● What is being asked: Make an exact copy of the records, leaving out the images.

● Given data:
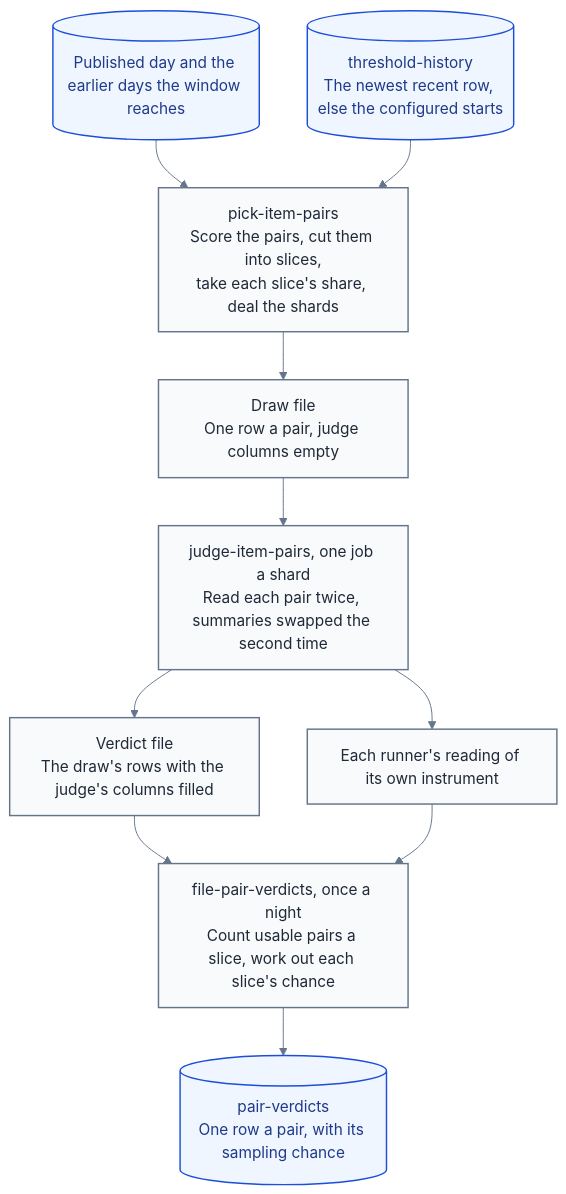
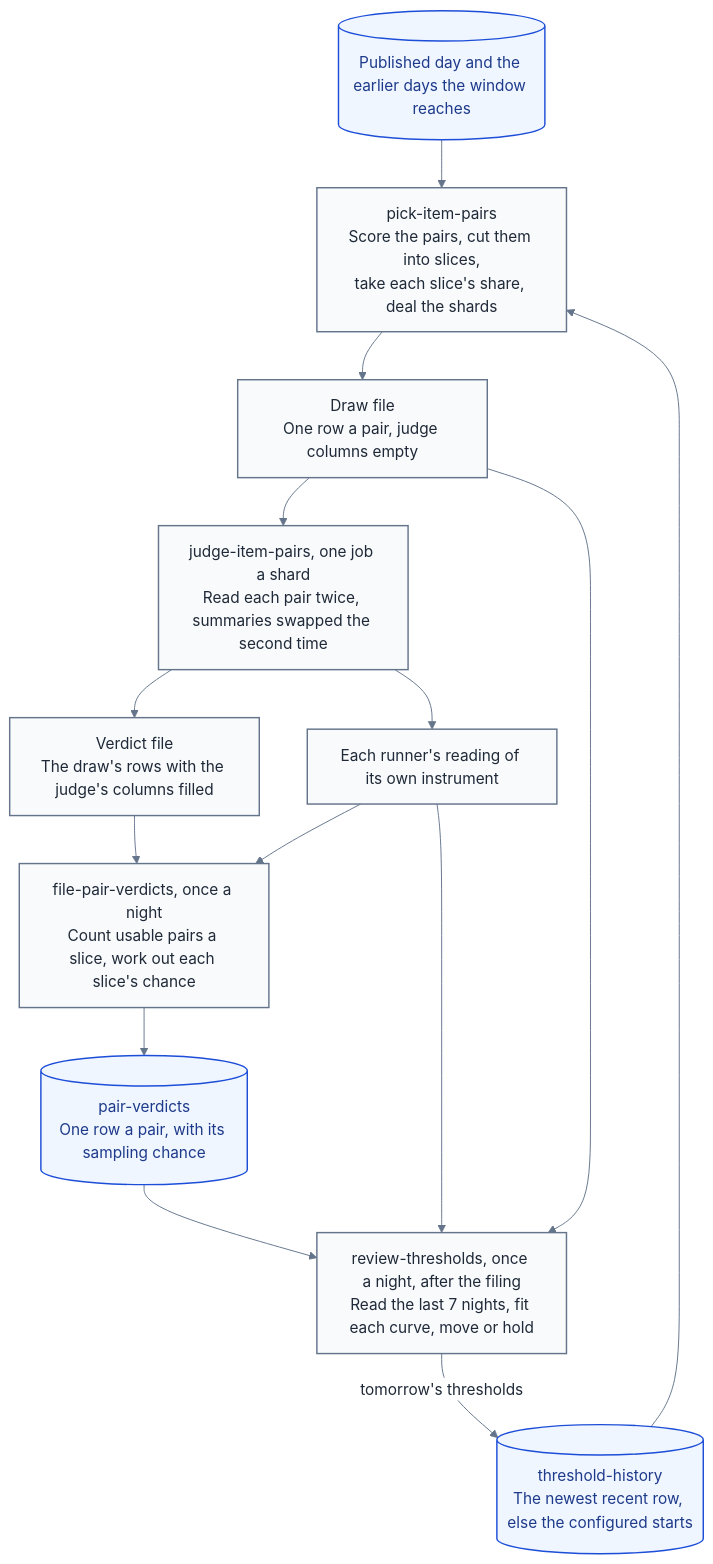
Before and after one commit to miztiik/yen-idhazh: the diagram in docs/architecture/publishing/how-the-content-similarity-judge-follows-its-thresholds.md, drawn with Mermaid. The commit also changed other lines of this file and 37 other files, not shown here.

First line of the commit message:
Find and move both thresholds from the last seven nights (#2115)

````diff
--- a/docs/architecture/publishing/how-the-content-similarity-judge-follows-its-thresholds.md
+++ b/docs/architecture/publishing/how-the-content-similarity-judge-follows-its-thresholds.md
@@ -37,18 +57,22 @@
 ```mermaid
 %%{init: {"theme": "base", "themeVariables": {"fontFamily": "sans-serif", "primaryColor": "#f8fafc", "primaryTextColor": "#1f2937", "primaryBorderColor": "#64748b", "lineColor": "#64748b", "textColor": "#1f2937", "clusterBkg": "#f8fafc", "clusterBorder": "#94a3b8", "edgeLabelBackground": "#ffffff"}}}%%
 flowchart TD
   DAY[("Published day and the earlier days the window reaches")] --> PICK["pick-item-pairs<br/>Score the pairs, cut them into slices,<br/>take each slice's share, deal the shards"]
   HIST[("threshold-history<br/>The newest recent row, else the configured starts")] --> PICK
   PICK --> DRAW["Draw file<br/>One row a pair, judge columns empty"]
   DRAW --> JUDGE["judge-item-pairs, one job a shard<br/>Read each pair twice, summaries swapped the second time"]
   JUDGE --> VERDICTS["Verdict file<br/>The draw's rows with the judge's columns filled"]
   VERDICTS --> FILE["file-pair-verdicts, once a night<br/>Count usable pairs a slice, work out each slice's chance"]
   FILE --> LEDGER[("pair-verdicts<br/>One row a pair, with its sampling chance")]
   JUDGE --> READING["Each runner's reading of its own instrument"]
   READING --> FILE
+  LEDGER --> REVIEW["review-thresholds, once a night, after the filing<br/>Read the last 7 nights, fit each curve, move or hold"]
+  DRAW --> REVIEW
+  READING --> REVIEW
+  REVIEW -->|"tomorrow's thresholds"| HIST
 
   classDef stage fill:#f8fafc,stroke:#64748b,stroke-width:1.5px,color:#1f2937;
   classDef ledger fill:#eff6ff,stroke:#1d4ed8,stroke-width:1.5px,color:#1e3a8a;
-  class PICK,JUDGE,FILE,DRAW,VERDICTS,READING stage;
+  class PICK,JUDGE,FILE,REVIEW,DRAW,VERDICTS,READING stage;
   class DAY,HIST,LEDGER ledger;
 ```
````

● Your response:
Before and after one commit to miztiik/yen-idhazh: the diagram in docs/architecture/publishing/how-the-content-similarity-judge-follows-its-thresholds.md, drawn with Mermaid. The commit also changed other lines of this file and 37 other files, not shown here.

First line of the commit message:
Find and move both thresholds from the last seven nights (#2115)

````diff
--- a/docs/architecture/publishing/how-the-content-similarity-judge-follows-its-thresholds.md
+++ b/docs/architecture/publishing/how-the-content-similarity-judge-follows-its-thresholds.md
@@ -37,18 +57,22 @@
 ```mermaid
 %%{init: {"theme": "base", "themeVariables": {"fontFamily": "sans-serif", "primaryColor": "#f8fafc", "primaryTextColor": "#1f2937", "primaryBorderColor": "#64748b", "lineColor": "#64748b", "textColor": "#1f2937", "clusterBkg": "#f8fafc", "clusterBorder": "#94a3b8", "edgeLabelBackground": "#ffffff"}}}%%
 flowchart TD
   DAY[("Published day and the earlier days the window reaches")] --> PICK["pick-item-pairs<br/>Score the pairs, cut them into slices,<br/>take each slice's share, deal the shards"]
   HIST[("threshold-history<br/>The newest recent row, else the configured starts")] --> PICK
   PICK --> DRAW["Draw file<br/>One row a pair, judge columns empty"]
   DRAW --> JUDGE["judge-item-pairs, one job a shard<br/>Read each pair twice, summaries swapped the second time"]
   JUDGE --> VERDICTS["Verdict file<br/>The draw's rows with the judge's columns filled"]
   VERDICTS --> FILE["file-pair-verdicts, once a night<br/>Count usable pairs a slice, work out each slice's chance"]
   FILE --> LEDGER[("pair-verdicts<br/>One row a pair, with its sampling chance")]
   JUDGE --> READING["Each runner's reading of its own instrument"]
   READING --> FILE
+  LEDGER --> REVIEW["review-thresholds, once a night, after the filing<br/>Read the last 7 nights, fit each curve, move or hold"]
+  DRAW --> REVIEW
+  READING --> REVIEW
+  REVIEW -->|"tomorrow's thresholds"| HIST
 
   classDef stage fill:#f8fafc,stroke:#64748b,stroke-width:1.5px,color:#1f2937;
   classDef ledger fill:#eff6ff,stroke:#1d4ed8,stroke-width:1.5px,color:#1e3a8a;
-  class PICK,JUDGE,FILE,DRAW,VERDICTS,READING stage;
+  class PICK,JUDGE,FILE,REVIEW,DRAW,VERDICTS,READING stage;
   class DAY,HIST,LEDGER ledger;
 ```
````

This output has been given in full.